It is important to note that lung cancer is also a disease of nonsmokers, with other known causes such as radon gas, asbestos, air pollution and genetics. Non-smoker lung cancer can still be ranked in the top 10 of the most deadly cancers in the United States.

Those who do smoke begin this habit early in life, most likely before the age of 18. The negative effects of smoking take years to develop and present in a way that causes concern to the smoker. Most lung cancer cases are diagnosed between the ages of 65-74 years old. A condition that takes this much time to become apparent – in some cases more than 50 years – doesn’t seem so threatening when the addiction begins.

Awareness
Event with lung cancer numbers as prevalent as they are; awareness is an aspect of lung cancer that may be lacking. Is there something more that can be done? Are there attitudes and stigmas associated with those two words that perhaps prevent a person with symptoms from talking to their healthcare provider? The Lung Cancer Project (thelungcancerproject.org) is a movement working to remove stigma and other barriers that people with lung cancer are facing so that they may receive the care they need and deserve. This research project has shown that three out of four people have a negative bias toward people with lung cancer, associating the disease with shame and hopelessness.

There are several organizations in the nation directing their efforts to changing biases, promoting awareness and raising funds for further research on lung cancer. Groups like Lung Force (lung.org), the Bonnie J. Adarrio Lung Cancer Foundation (lungcancerfoundation.org) and The Lung Cancer Project are working tirelessly to change face and future of lung cancer.

Detection and treatment
What is being done in the detection and treatment of lung cancer? Early detection through a low-dose CT scan is gaining recognition and proving to be a key piece of ammunition in this battle. Low-dose CT scans detect lung cancer in its smallest stages, before a person begins to experience any other symptoms, allowing early treatment and better outcomes.
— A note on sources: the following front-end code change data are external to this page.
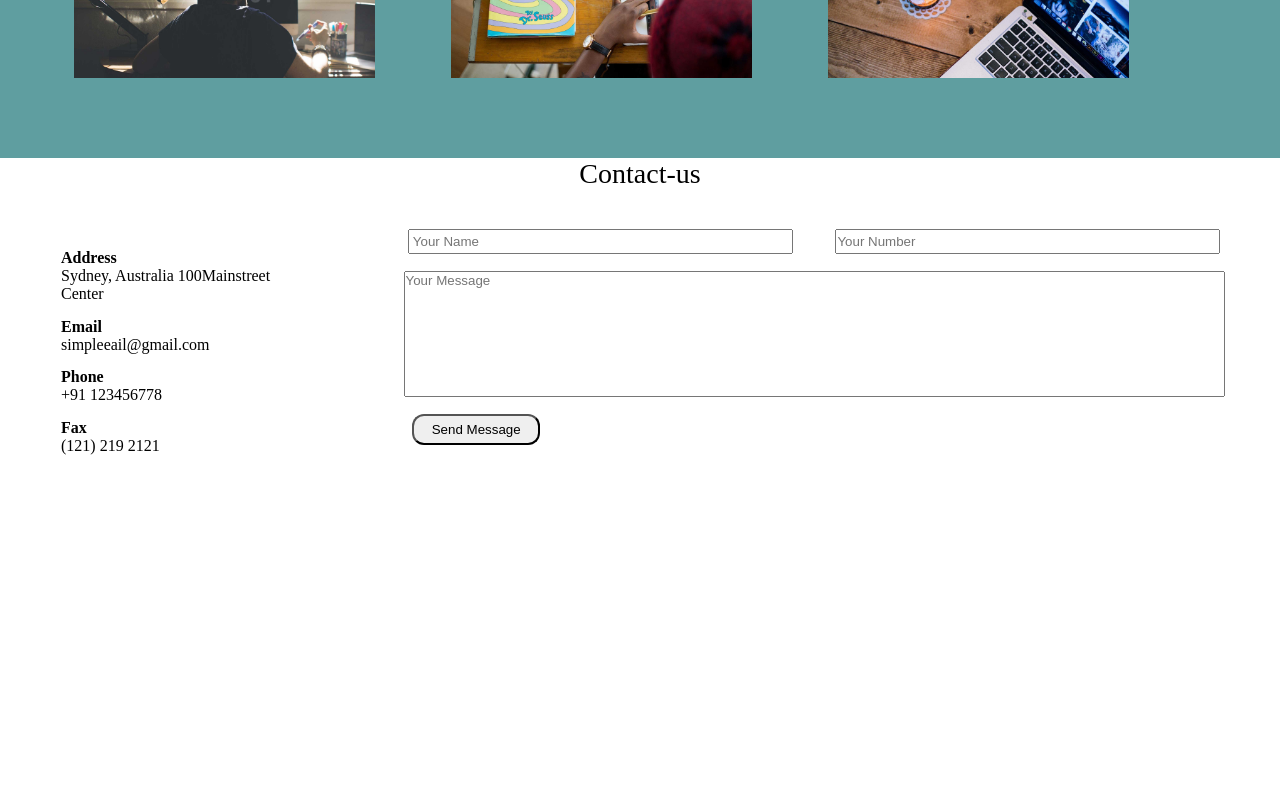
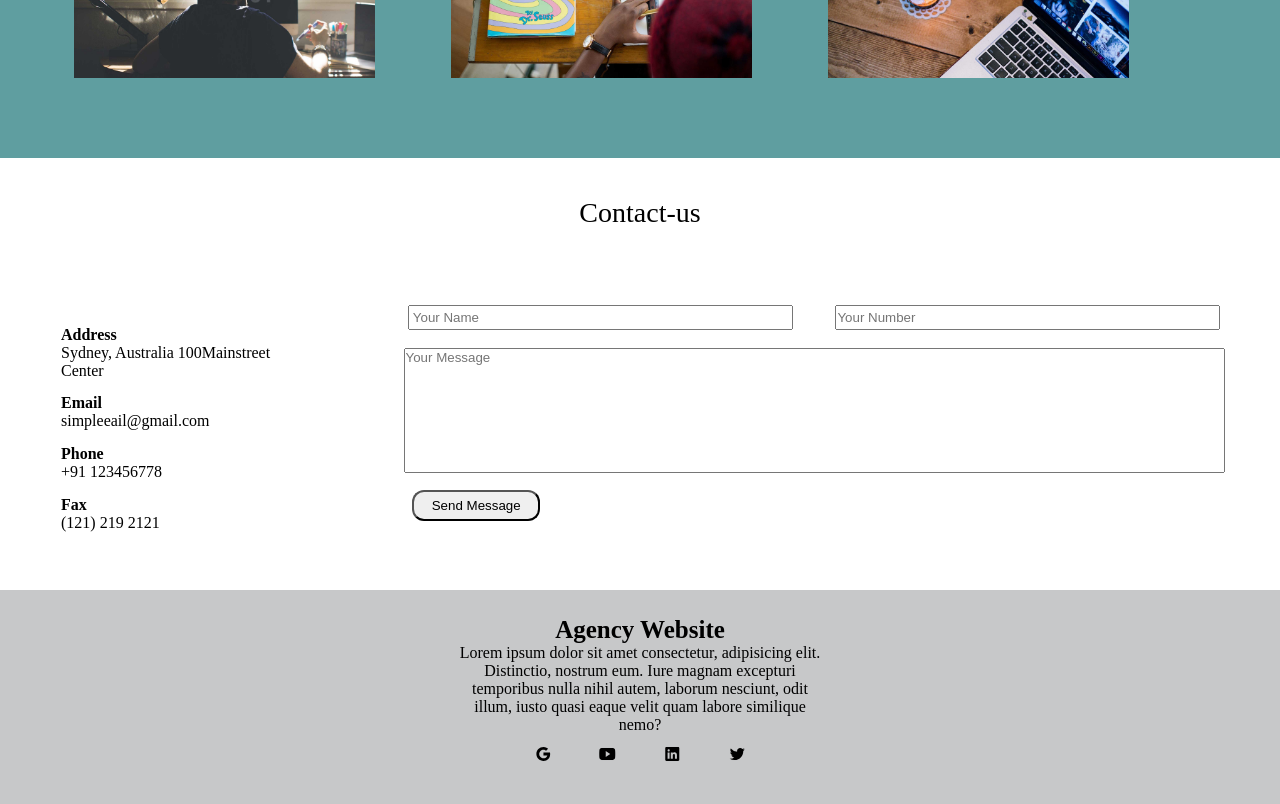
Before and after one commit to sarb001/FullResponsiveSite, a plain HTML site: page index.html in a window 1280 px wide. Shown: the part 2563-3367 px from the top of the page. Before the commit the page ends 3077 px from the top, so only its background shows below. Drawn offline with nearby package versions, Linux system fonts and the light colour scheme.

Commit message:
website Done

```diff
--- a/index.html
+++ b/index.html
@@ -6,6 +6,8 @@
     <meta name="viewport" content="width=device-width, initial-scale=1.0">
     <title>Document</title>
 </head>
+<script type="module" src="https://unpkg.com/ionicons@5.5.2/dist/ionicons/ionicons.esm.js"></script>
+<script nomodule src="https://unpkg.com/ionicons@5.5.2/dist/ionicons/ionicons.js"></script>
 
  <link href = "style.css" rel = "stylesheet">
 
@@ -193,27 +195,28 @@
 
          </div>
 
-                 <!-- <div class = "footer">
-                     <span> Agency Website  </span>
-                     <span> Lorem ipsum dolor sit amet consectetur, adipisicing elit. Distinctio,
+                  <div class = "footer">
+                     <span id = "footer-heading"> Agency Website  </span>
+                     <span id = "footer-detail"> Lorem ipsum dolor sit amet consectetur, adipisicing elit. Distinctio,
                         nostrum eum. Iure magnam excepturi temporibus nulla nihil autem,
                         laborum nesciunt, odit illum, iusto quasi eaque velit
                          quam labore similique nemo? </span>
-                       <span class = "logos">
+
+                       <span class = "logos" style = "display: flex;width: 23%;align-self: center;padding: 1% 1%;">
                          <div class = 'footer-logo-1'>
-                            <img src = "imagess/" />
+                            <ion-icon name="logo-google"></ion-icon>
                          </div>
                          <div class = 'footer-logo-1'>
-                            <img src = "imagess/" />
+                            <ion-icon name="logo-youtube"></ion-icon>
                         </div>
                         <div class = 'footer-logo-1'>
-                            <img src = "imagess/" />
+                            <ion-icon name="logo-linkedin"></ion-icon>
                         </div>
                         <div class = 'footer-logo-1'>
-                            <img src = "imagess/" />
+                            <ion-icon name="logo-twitter"></ion-icon>
                         </div>
                       </span>
-                 </div>  -->
+                 </div>
      </div>
 
   <script src = "index.js"> </script>
--- a/style.css
+++ b/style.css
@@ -72,7 +72,7 @@ ul> li > a
 
 
 .contact-us-detail {display: flex;width:100%}
-.contact-us-tag {font-size: 28px;font-weight: 400;text-align: center;}
+.contact-us-tag {font-size: 28px;font-weight: 400;text-align: center;padding: 3%;}
 .contact-side  { width: 35%;padding: 4%;}
 
 #first-inputline { display: flex;justify-content: space-around;}
@@ -81,3 +81,7 @@ ul> li > a
 
 #sec-msg { padding-bottom:13%;}
 #btn-msg {width: 15%;padding: 6px;border-radius: 12px;}
+
+.footer {display: flex;flex-direction: column;text-align: center;background-color: rgb(199, 200, 201);padding: 2%;}
+#footer-detail { width: 30%;align-self: center;}
+#footer-heading { font-weight: 700;font-size: 25px;}
```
Targeted therapy and immunotherapy are being administered to patients with lung cancer that have been identified with certain biomarkers. The goal of treatment for lung cancer is beginning to shift from palliative to curative; patients are surviving and beating this disease.

There is never a patient sitting in an exam room, waiting for the doctor to come in and say that they have cancer. No one expects or wants to be diagnosed with lung cancer. Every patient deserves to be treated with respect and dignity and offered the most advanced treatment to battle cancer.

Along with offering at-risk patients low-dose CT lung cancer screenings, Mount Nittany Health also has a lung nodule program, a service made possible by a lead gift from Lloyd and Dottie Huck to the Mount Nittany Health Foundation, that is dedicated to improving the quality of life for adults by providing early detection of lung cancer and best practices in lung nodule care, using a multi-specialty healthcare team.

To learn more about Mount Nittany Health’s lung nodule program, visit mountnittany.org.

This article originally appeared in Town and Gown.